He’s young, charismatic, popular across age demographics, and he’s vying for the Prime Minister position during the next Canadian federal election.
No, not Justin Trudeau. We’re talking about the next-in-line to be PM, Jagmeet Singh, who is poised to dethrone Trudeau.
It’s hard to imagine Justin Trudeau losing a popularity contest (because, come on, that’s all an election really is) but not all Canadians are smitten with the current PM.
Over the course of Trudeau’s ongoing tenure as Prime Minister, he’s shown himself to be a capable leader, but not the one people expected.
Trudeau promised electoral reform, environmentally-minded decisions, and a break away from the “typical” politician.
Instead we got a broken promise on electoral reform, the Trans Mountain Pipeline, surprisingly conservative rhetoric, and obscene spending on vacations to the Bahamas… among other things.
Yes, Trudeau can snap a great selfie and has made Canada look great on the world stage, but back at home, he’s no longer the nation’s golden boy.
Enter Jagmeet Singh, the newly-made leader of the New Democratic Party and a possible force for real change in Canada.
Originally from Scarborough in Toronto, Singh moved around a bit growing up, never leading the privileged life of a Prime Minister’s son like someone else we know.
Singh used to be a criminal defence lawyer before getting into politics, endowing the new NDP leader with some credible experience and a skillset befitting a world leader.
And, as is plainly seen from his (often brightly coloured) turban, Singh is a practising Sikh.
Taken all together, we have a politician who isn’t born of intense privilege, understands the plights of racial and religious minorities, is incredibly intelligent, and can connect with Canadians of any creed or class.
Singh, in many ways, is reflective of modern Canada, and that’s why he’s so damn popular among young and old alike.
Trudeau doesn’t have the entirety of the youth vote anymore.

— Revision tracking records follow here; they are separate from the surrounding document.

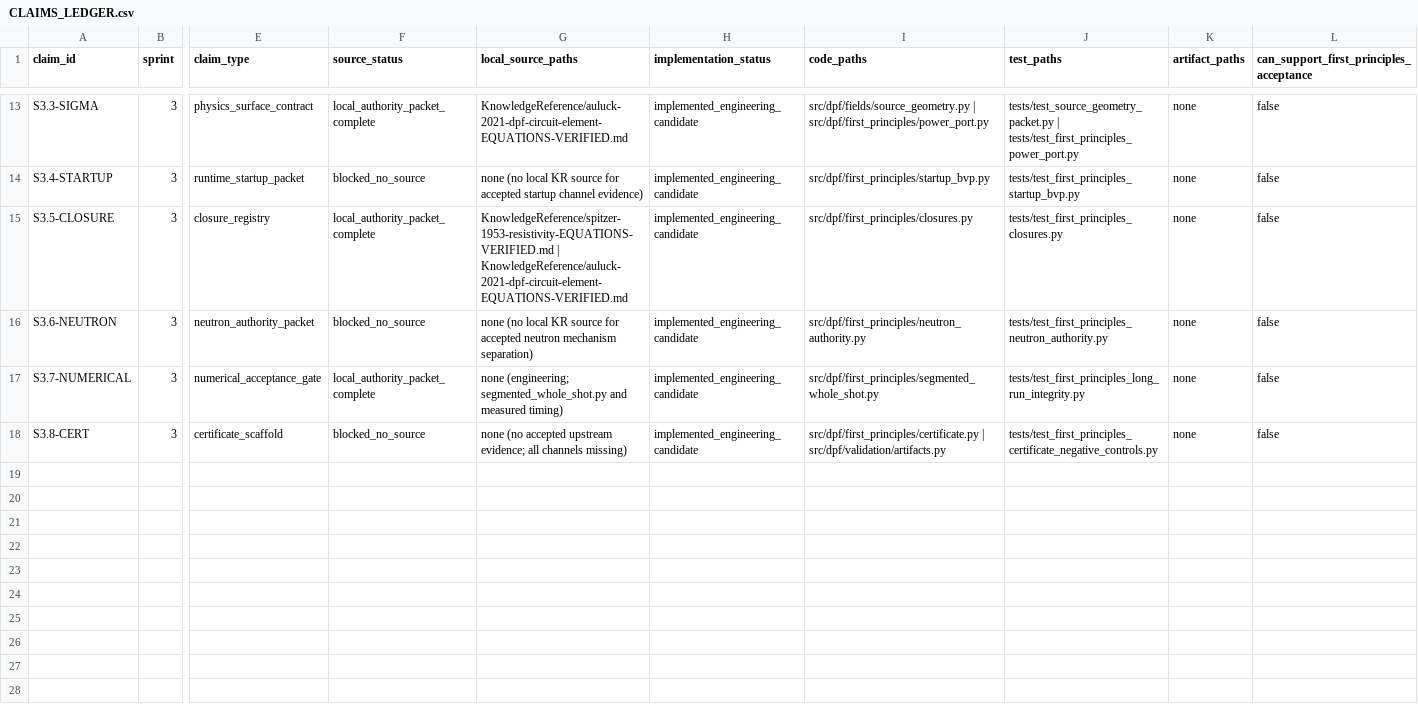
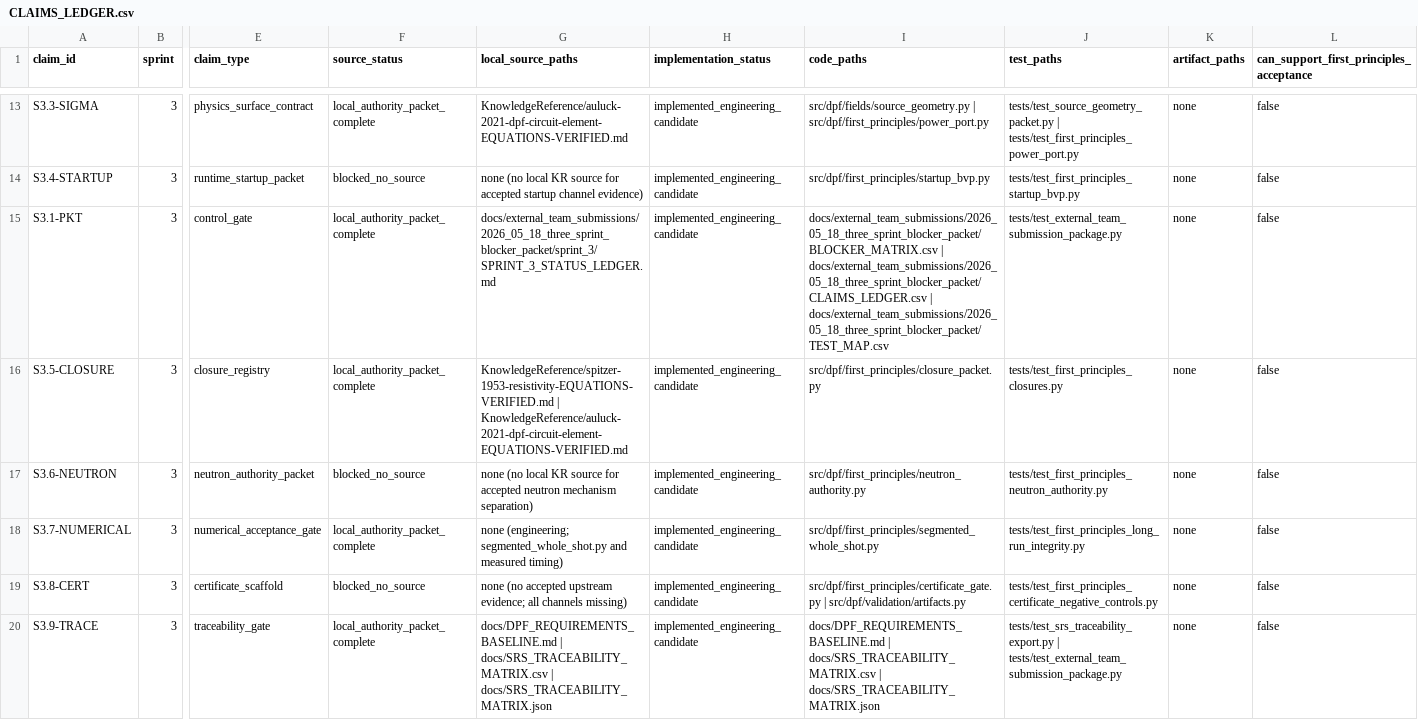
Before and after one commit to longanisainhertaco/DPF_Unified, a CSV file: docs/external_team_submissions/2026_05_18_three_sprint_blocker_packet/CLAIMS_LEDGER.csv, drawn as a sheet; only a part is shown, gaps mark what is left out; addresses are those after the commit; rows hold the shown columns only; the diff names each change by its address in the sheet, - before the commit and + after, or states it on an @@ line.

```diff
--- a/docs/external_team_submissions/2026_05_18_three_sprint_blocker_packet/CLAIMS_LEDGER.csv
+++ b/docs/external_team_submissions/2026_05_18_three_sprint_blocker_packet/CLAIMS_LEDGER.csv
+row 15: S3.1-PKT | 3 | control_gate | local_authority_packet_complete | docs/external_team_submissions/2026_05_18_three_sprint_blocker_packet/sprint_3/SPRINT_3_STATUS_LEDGER.md | implemented_engineering_candidate | docs/external_team_submissions/2026_05_18_three_sprint_blocker_packet/BLOCKER_MATRIX.csv | docs/external_team_submissions/2026_05_18_three_sprint_blocker_packet/CLAIMS_LEDGER.csv | docs/external_team_submissions/2026_05_18_three_sprint_blocker_packet/TEST_MAP.csv | tests/test_external_team_submission_package.py | none | false
-I16 (code_paths): src/dpf/first_principles/closures.py
+I16 (code_paths): src/dpf/first_principles/closure_packet.py
-I19 (code_paths): src/dpf/first_principles/certificate.py | src/dpf/validation/artifacts.py
+I19 (code_paths): src/dpf/first_principles/certificate_gate.py | src/dpf/validation/artifacts.py
+row 20: S3.9-TRACE | 3 | traceability_gate | local_authority_packet_complete | docs/DPF_REQUIREMENTS_BASELINE.md | docs/SRS_TRACEABILITY_MATRIX.csv | docs/SRS_TRACEABILITY_MATRIX.json | implemented_engineering_candidate | docs/DPF_REQUIREMENTS_BASELINE.md | docs/SRS_TRACEABILITY_MATRIX.csv | docs/SRS_TRACEABILITY_MATRIX.json | tests/test_srs_traceability_export.py | tests/test_external_team_submission_package.py | none | false
```
Also changed, not shown: docs/SRS_TRACEABILITY_MATRIX.csv, docs/external_team_submissions/2026_05_18_three_sprint_blocker_packet/BLOCKER_MATRIX.csv, 12 other files.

After many of Trudeau’s broken promises, young Canadians aren’t as enchanted with the current Prime Minister as they were a few years ago.
Singh, on the other hand, is the alluring new option who may actually make some beneficial change in Canada if elected.
Singh is kind of like Trudeau 2.0. But instead of being a white guy (like every other Prime Minister we’ve ever had) who is obsessed with his image, Singh is a largely self-made man who truly reflects Canada’s diversity.
The only obstacle in Singh’s path to Prime Minster-hood is Quebec.
Why? Well, Quebecers have a well-known dislike for religious attire. The debates about wearing a burka or niqab are STILL ongoing.
Singh’s turban, a symbol of his religion, could put off Quebecers, a crucial voting pool.
Hopefully, that won’t be the case. Politics is all about image, but Trudeau’s has lost its lustre, and Singh shouldn’t be discredited because of his religious and cultural background.
But we got a full two years until the next federal election. Trudeau may make some strong moves to re-convince us how amazing he is.
Or, as is more likely, he’ll keep doing what he’s doing, leaving the door open for a new contender (like Singh) to move in and take the lead.